And their words seemed somewhat weak tea after listening to one of our strongest leaders from the Wal-Mart Workers Association at the Opaca Store, Ada McBride, who detailed her ten years as a Wal-Mart “associate” and the company’s ham fisted attempt to move her from the jewelry department after seven years and make her a greeter with a $2.00 loss of pay. As the story unfolded with her soft strength and eyes looking over her glasses, one could feel the steel that would not allow a company to merely sweep her years and tears literally to the front door.
Apostle Al Davis and Mrs. Dorothy Davis followed Ada McBride and talked about the effort to either stop Wal-Mart from coming to the Newtown area in Sarasota, Florida, or force them to have to provide what was necessary in community benefits before they drilled the first piling. They spoke of being called to the area and to this ministry, and the feeling of power as the community became galvanized in this fight. WARN’s assistance was not merely important, it was a godsend. This is powerful stuff.

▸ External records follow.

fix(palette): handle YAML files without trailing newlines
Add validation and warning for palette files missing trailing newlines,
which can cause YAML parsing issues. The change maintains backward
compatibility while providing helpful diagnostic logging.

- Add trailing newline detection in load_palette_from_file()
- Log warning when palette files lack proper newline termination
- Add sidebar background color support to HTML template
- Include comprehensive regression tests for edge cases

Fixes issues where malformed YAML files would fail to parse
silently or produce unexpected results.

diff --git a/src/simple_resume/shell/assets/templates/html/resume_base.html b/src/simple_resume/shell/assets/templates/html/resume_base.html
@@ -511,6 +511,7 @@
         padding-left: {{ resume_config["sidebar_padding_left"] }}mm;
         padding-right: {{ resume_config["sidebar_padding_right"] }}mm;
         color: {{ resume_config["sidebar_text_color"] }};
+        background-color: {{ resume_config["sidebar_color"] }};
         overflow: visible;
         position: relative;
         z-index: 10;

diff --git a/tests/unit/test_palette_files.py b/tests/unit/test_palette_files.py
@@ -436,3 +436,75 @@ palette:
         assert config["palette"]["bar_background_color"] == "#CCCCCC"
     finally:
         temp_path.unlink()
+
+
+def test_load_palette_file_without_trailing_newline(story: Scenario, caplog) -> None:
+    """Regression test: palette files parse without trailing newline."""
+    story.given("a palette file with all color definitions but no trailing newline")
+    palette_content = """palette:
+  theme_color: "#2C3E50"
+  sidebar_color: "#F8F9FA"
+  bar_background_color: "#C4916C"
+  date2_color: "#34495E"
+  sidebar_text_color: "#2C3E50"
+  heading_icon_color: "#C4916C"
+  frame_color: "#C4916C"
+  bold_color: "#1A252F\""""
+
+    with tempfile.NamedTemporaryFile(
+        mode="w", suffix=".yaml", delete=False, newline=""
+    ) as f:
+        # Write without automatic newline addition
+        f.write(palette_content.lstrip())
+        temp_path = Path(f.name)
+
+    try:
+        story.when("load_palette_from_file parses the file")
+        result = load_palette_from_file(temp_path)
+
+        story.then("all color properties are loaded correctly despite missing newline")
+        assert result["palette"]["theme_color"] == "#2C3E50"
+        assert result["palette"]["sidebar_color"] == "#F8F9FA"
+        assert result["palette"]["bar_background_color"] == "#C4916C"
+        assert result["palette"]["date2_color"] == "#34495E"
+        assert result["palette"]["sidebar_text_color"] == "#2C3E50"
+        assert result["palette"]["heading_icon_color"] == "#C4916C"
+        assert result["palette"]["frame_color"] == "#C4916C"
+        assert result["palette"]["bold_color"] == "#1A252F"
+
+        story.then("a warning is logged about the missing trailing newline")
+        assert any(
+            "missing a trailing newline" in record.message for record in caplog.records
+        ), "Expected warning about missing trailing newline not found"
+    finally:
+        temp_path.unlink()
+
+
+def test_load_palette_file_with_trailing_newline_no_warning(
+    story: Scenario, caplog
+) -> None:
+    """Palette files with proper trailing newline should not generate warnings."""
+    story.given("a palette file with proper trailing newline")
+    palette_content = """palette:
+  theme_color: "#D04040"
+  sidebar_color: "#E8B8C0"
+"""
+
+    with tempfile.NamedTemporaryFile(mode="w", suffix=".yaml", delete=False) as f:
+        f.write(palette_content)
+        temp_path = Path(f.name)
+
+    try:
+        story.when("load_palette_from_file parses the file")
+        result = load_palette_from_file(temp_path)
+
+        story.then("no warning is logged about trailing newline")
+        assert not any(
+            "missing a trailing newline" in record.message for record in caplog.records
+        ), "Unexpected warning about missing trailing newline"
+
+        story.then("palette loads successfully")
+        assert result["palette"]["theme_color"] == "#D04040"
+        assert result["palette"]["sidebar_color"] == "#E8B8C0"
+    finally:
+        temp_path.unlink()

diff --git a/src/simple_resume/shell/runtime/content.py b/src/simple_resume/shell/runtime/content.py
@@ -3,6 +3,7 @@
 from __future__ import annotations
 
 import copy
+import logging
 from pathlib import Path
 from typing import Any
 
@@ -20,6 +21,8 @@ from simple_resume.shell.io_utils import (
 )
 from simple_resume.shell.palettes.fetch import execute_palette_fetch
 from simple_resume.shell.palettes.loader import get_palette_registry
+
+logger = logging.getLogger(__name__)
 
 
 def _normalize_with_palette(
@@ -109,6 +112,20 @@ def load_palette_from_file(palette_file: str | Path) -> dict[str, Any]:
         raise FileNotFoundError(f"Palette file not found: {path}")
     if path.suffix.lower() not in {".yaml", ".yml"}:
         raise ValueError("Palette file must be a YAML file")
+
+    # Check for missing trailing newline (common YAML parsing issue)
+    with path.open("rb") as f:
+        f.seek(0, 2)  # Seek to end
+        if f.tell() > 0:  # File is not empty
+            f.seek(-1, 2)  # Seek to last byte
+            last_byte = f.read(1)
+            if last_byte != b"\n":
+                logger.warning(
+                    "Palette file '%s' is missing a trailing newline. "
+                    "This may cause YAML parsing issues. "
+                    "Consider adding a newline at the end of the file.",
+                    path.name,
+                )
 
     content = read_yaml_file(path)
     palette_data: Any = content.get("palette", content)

There were no resolutions or votes, but both in the meeting and in one separate session after another late at night or early in the morning as various groups caucused about how to expand the fight, how to formulate strategies and tactics to wrench whole markets (here and abroad!) away from the company, or how to extend the fights over around distribution, I could feel the fever moving to strike blows at the various business model that spit up communities, workers, and anything in its way. There was a power growing in the room and it replaced the bluffing and uncertainty of the first conference a year ago in St. Petersburg when we were running from hurricanes and wondering if our theories would survive the practice. Now we knew what to do, and the conference reinvigorated our commitment to expand the work to meet the enemy and take its full measure.